“While claiming to be negotiating in good faith and looking for compromise Senate Republicans have clung to their Tea Party ideology, rejecting commonsense compromise proposals – and now we know why.  Their real plan is go to back to the reckless and irresponsible Bradley-O’Brien budget,” said New Hampshire Democratic Party Communications Director Harrell Kirstein.  “Republicans are itching to run out the clock, continue the Bradley-O’Brien budget that results in severely under-funding mental health, higher education, and investment in priorities that will grow the economy.”
The reckless and irresponsible Bradley-O’Brien budget went into effect in July of 2011, and in just months slowed New Hampshire’s job growth, hurting the economy.  An article in the Portsmouth Herald, directly linked more than 1,300 New Hampshire workers losing their jobs with cuts in the Bradley-O’Brien budget. [Portsmouth Herald, 8/31/2011
More than 5,000 Granite Staters protested on the State House lawn against the budget, and public polling showed voters strongly disapproved of the Republican dominated legislature, calling it one of the biggest problems facing the state. 
“Only Republicans want to go back to the Bradley-O’Brien budget and relive the damage it did to health care, education and the economy in New Hampshire,” continued Kirstein.  “Republicans need to put their ideology aside and honestly work to find a compromise.  After countless Republicans’ obstructionist delays and admissions like the one from Senator Sanborn, voters will have no trouble identifying who to blame if a compromise can’t be reached.”


Josiah Bartlett Center - Conference Committees, 1977, and What Happens in NH Doesn't Have a Budget? 

Weekly Update from the
Josiah Bartlett Center

Keeping you up to date on our latest research
on the issues impacting New Hampshire

Just before dawn in the early morning of Friday, July 1, the New Hampshire House and Senate recessed with no budget and no legal authority for the government to operate.

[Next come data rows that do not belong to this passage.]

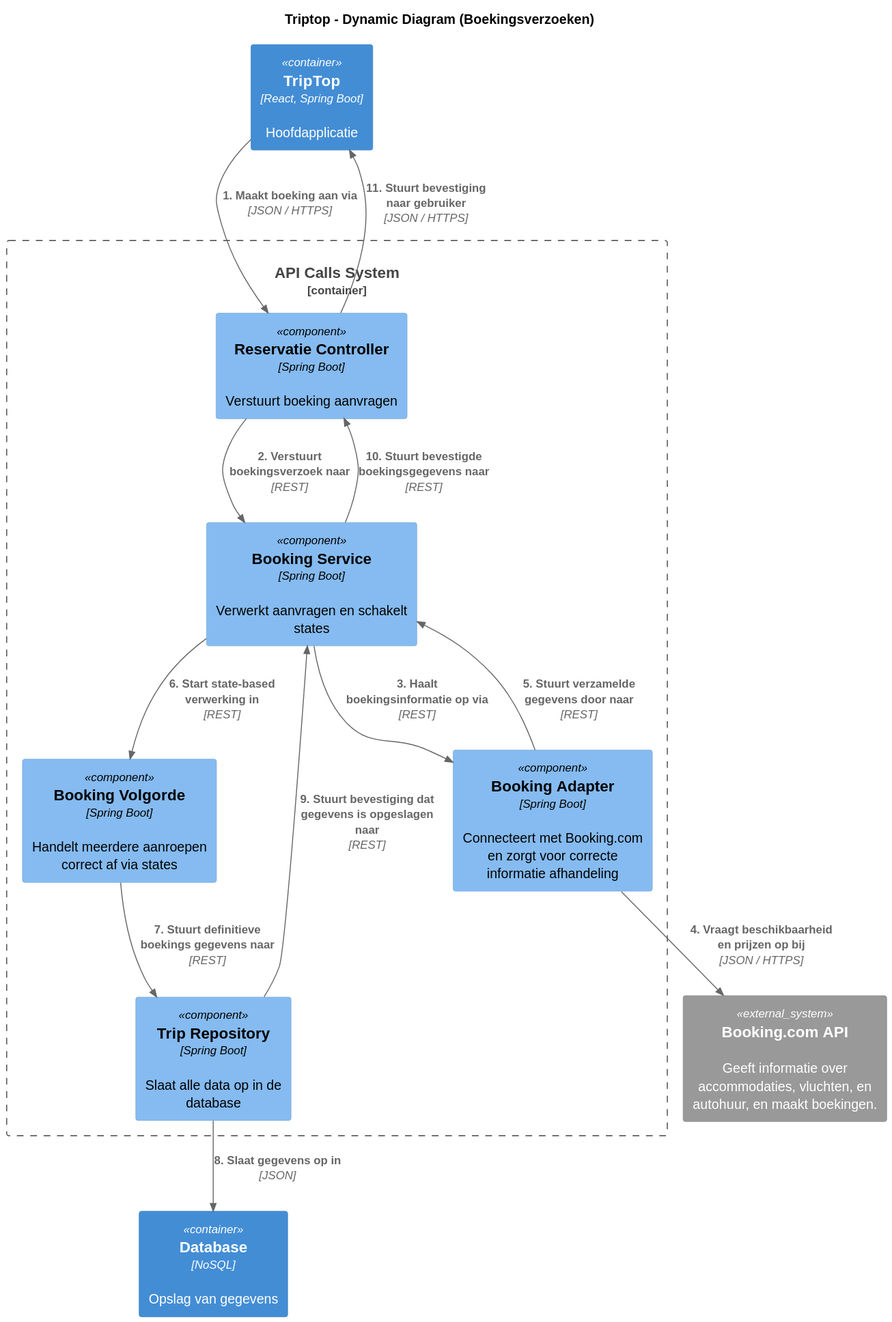
AIM-ENE-feb25/triptop-beca keeps this PlantUML diagram as software-guidebook/ontwerpvraag-burak/dynamic-component-diagram-burak.svg. Above is the earlier version. The source it was exported from:
```plantuml
@startuml
!include https://raw.githubusercontent.com/plantuml-stdlib/C4-PlantUML/master/C4_Component.puml

title Triptop - Dynamic Diagram (Boekingsverzoeken)

Container(trip_trop, "TripTop", "React, Spring Boot", "Hoofdapplicatie")
Container(db, "Database", "NoSQL", "Opslag van gegevens")
System_Ext(booking_com_api, "Booking.com API", "Geeft informatie over accommodaties, vluchten, en autohuur, en maakt boekingen.")

Container_Boundary(backend, "API Calls System") {
    Component(reservatie_controller, "Reservatie Controller", "Spring Boot", "Verstuurt boeking aanvragen")
    Component(booking_service, "Booking Service", "Spring Boot", "Verwerkt aanvragen en schakelt states")
    Component(booking_volgorde, "Booking Volgorde", "Spring Boot", "Handelt meerdere aanroepen correct af via states")
    Component(booking_adapter, "Booking Adapter", "Spring Boot", "Connecteert met Booking.com en zorgt voor correcte informatie afhandeling")
    Component(trip_repository, "Trip Repository", "Spring Boot", "Slaat alle data op in de database")
}

Rel(trip_trop, reservatie_controller, "1. Maakt boeking aan via", "JSON / HTTPS")
Rel(reservatie_controller, booking_service, "2. Verstuurt boekingsverzoek naar", "REST")
Rel(booking_service, booking_adapter, "3. Haalt boekingsinformatie op via", "REST")
Rel(booking_adapter, booking_com_api, "4. Vraagt beschikbaarheid en prijzen op bij", "JSON / HTTPS")
Rel(booking_adapter, booking_service, "5. Stuurt verzamelde gegevens door naar", "REST")
Rel(booking_service, booking_volgorde, "6. Start state-based verwerking in", "REST")
Rel(booking_volgorde, trip_repository, "7. Stuurt definitieve boekings gegevens naar", "REST")
Rel(trip_repository, db, "8. Slaat gegevens op in", "JSON")
Rel(trip_repository, booking_service, "9. Stuurt bevestiging dat gegevens is opgeslagen naar", "REST")
Rel(booking_service, reservatie_controller, "10. Stuurt bevestigde boekingsgegevens naar", "REST")
Rel(reservatie_controller, trip_trop, "11. Stuurt bevestiging naar gebruiker", "JSON / HTTPS")
@enduml
```
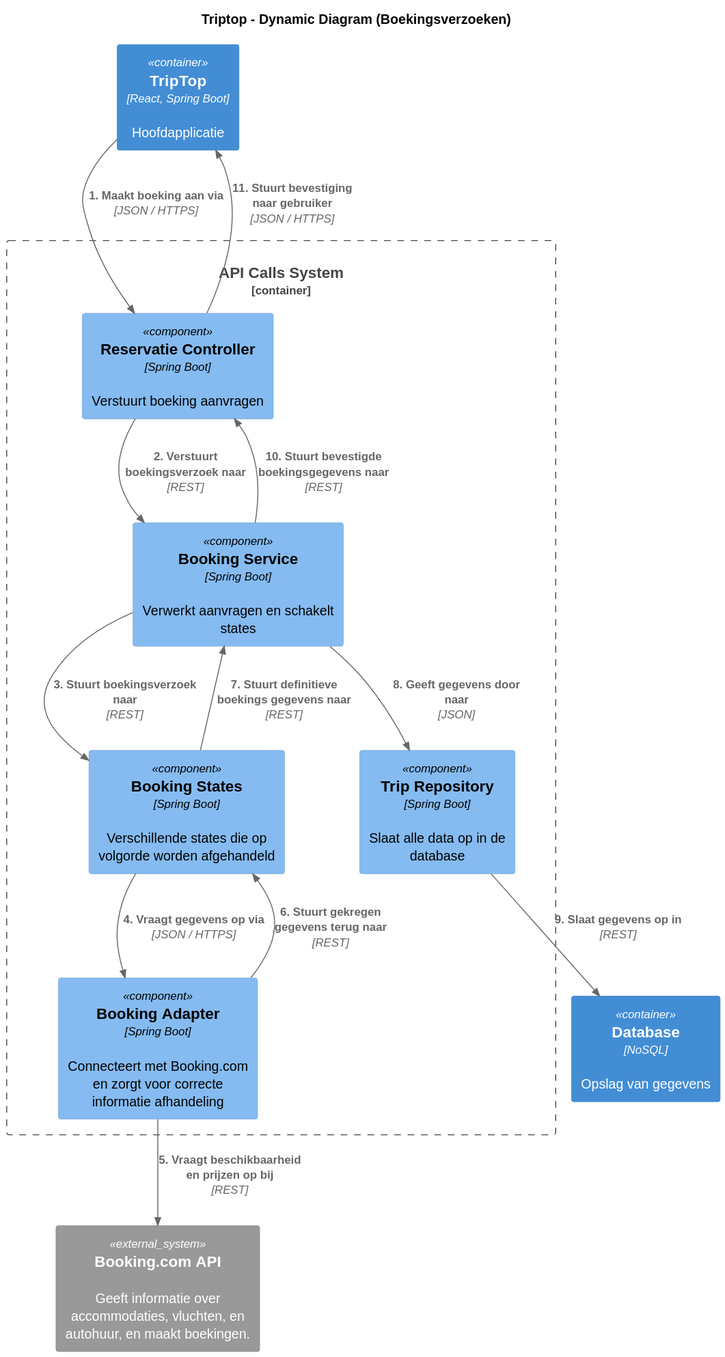
The same file after the commit.

What changed in the source:
```diff
@@ -5,25 +5,25 @@
 
 Container(trip_trop, "TripTop", "React, Spring Boot", "Hoofdapplicatie")
 Container(db, "Database", "NoSQL", "Opslag van gegevens")
-System_Ext(booking_com_api, "Booking.com API", "Geeft informatie over accommodaties, vluchten, en autohuur, en maakt boekingen.")
+System_Ext(booking_api, "Booking.com API", "Geeft informatie over accommodaties, vluchten, en autohuur, en maakt boekingen.")
 
 Container_Boundary(backend, "API Calls System") {
     Component(reservatie_controller, "Reservatie Controller", "Spring Boot", "Verstuurt boeking aanvragen")
     Component(booking_service, "Booking Service", "Spring Boot", "Verwerkt aanvragen en schakelt states")
-    Component(booking_volgorde, "Booking Volgorde", "Spring Boot", "Handelt meerdere aanroepen correct af via states")
+    Component(booking_states, "Booking States", "Spring Boot", "Verschillende states die op volgorde worden afgehandeld")
     Component(booking_adapter, "Booking Adapter", "Spring Boot", "Connecteert met Booking.com en zorgt voor correcte informatie afhandeling")
     Component(trip_repository, "Trip Repository", "Spring Boot", "Slaat alle data op in de database")
 }
 
 Rel(trip_trop, reservatie_controller, "1. Maakt boeking aan via", "JSON / HTTPS")
 Rel(reservatie_controller, booking_service, "2. Verstuurt boekingsverzoek naar", "REST")
-Rel(booking_service, booking_adapter, "3. Haalt boekingsinformatie op via", "REST")
-Rel(booking_adapter, booking_com_api, "4. Vraagt beschikbaarheid en prijzen op bij", "JSON / HTTPS")
-Rel(booking_adapter, booking_service, "5. Stuurt verzamelde gegevens door naar", "REST")
-Rel(booking_service, booking_volgorde, "6. Start state-based verwerking in", "REST")
-Rel(booking_volgorde, trip_repository, "7. Stuurt definitieve boekings gegevens naar", "REST")
-Rel(trip_repository, db, "8. Slaat gegevens op in", "JSON")
-Rel(trip_repository, booking_service, "9. Stuurt bevestiging dat gegevens is opgeslagen naar", "REST")
+Rel(booking_service, booking_states, "3. Stuurt boekingsverzoek naar", "REST")
+Rel(booking_states, booking_adapter, "4. Vraagt gegevens op via", "JSON / HTTPS")
+Rel(booking_adapter, booking_api, "5. Vraagt beschikbaarheid en prijzen op bij", "REST")
+Rel(booking_adapter, booking_states, "6. Stuurt gekregen gegevens terug naar", "REST")
+Rel(booking_states, booking_service, "7. Stuurt definitieve boekings gegevens naar", "REST")
+Rel(booking_service, trip_repository, "8. Geeft gegevens door naar", "JSON")
+Rel(trip_repository, db, "9. Slaat gegevens op in", "REST")
 Rel(booking_service, reservatie_controller, "10. Stuurt bevestigde boekingsgegevens naar", "REST")
 Rel(reservatie_controller, trip_trop, "11. Stuurt bevestiging naar gebruiker", "JSON / HTTPS")
 @enduml
```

Closing up shop at 5:00 am, budget negotiators retreated to Howard Johnson’s for a quick breakfast after a sleepless night of fruitless negotiation. This was 1977 and the budget crisis would last for four months before resolution... Click here to keep reading.


Off Budget: What Happens if NH Doesn't Have a Budget?

Questions and Answers

What happens if there is no state budget by June 30? With the House and Senate at such odds on the matter, it is a distinct possibility. It would not be that unusual either. New Hampshire has resorted to temporary budget six times since the end of World War II: 1949, 1955, 1959, 1971, 1977, and 2003... Click here to keep reading


NH fills 400 vacant positions despite hiring freeze

Hassan has not denied a single request

A hiring freeze put in place five years ago by Governor John Lynch is doing little to prevent state agencies from filling their vacant positions, as the Governor’s Office has issued 436 waivers so far this Fiscal Year. Governor Maggie Hassan has not denied a single request to waive the hiring freeze in her first six months in office... Click here to keep reading.


National Unemployment up to 7.6%

Mixed Data in the Jobs Report

The national unemployment rate grew to 7.6% in May, up from 7.5% in April. That increase translates to 101,000 additional unemployed persons... Click here to keep reading.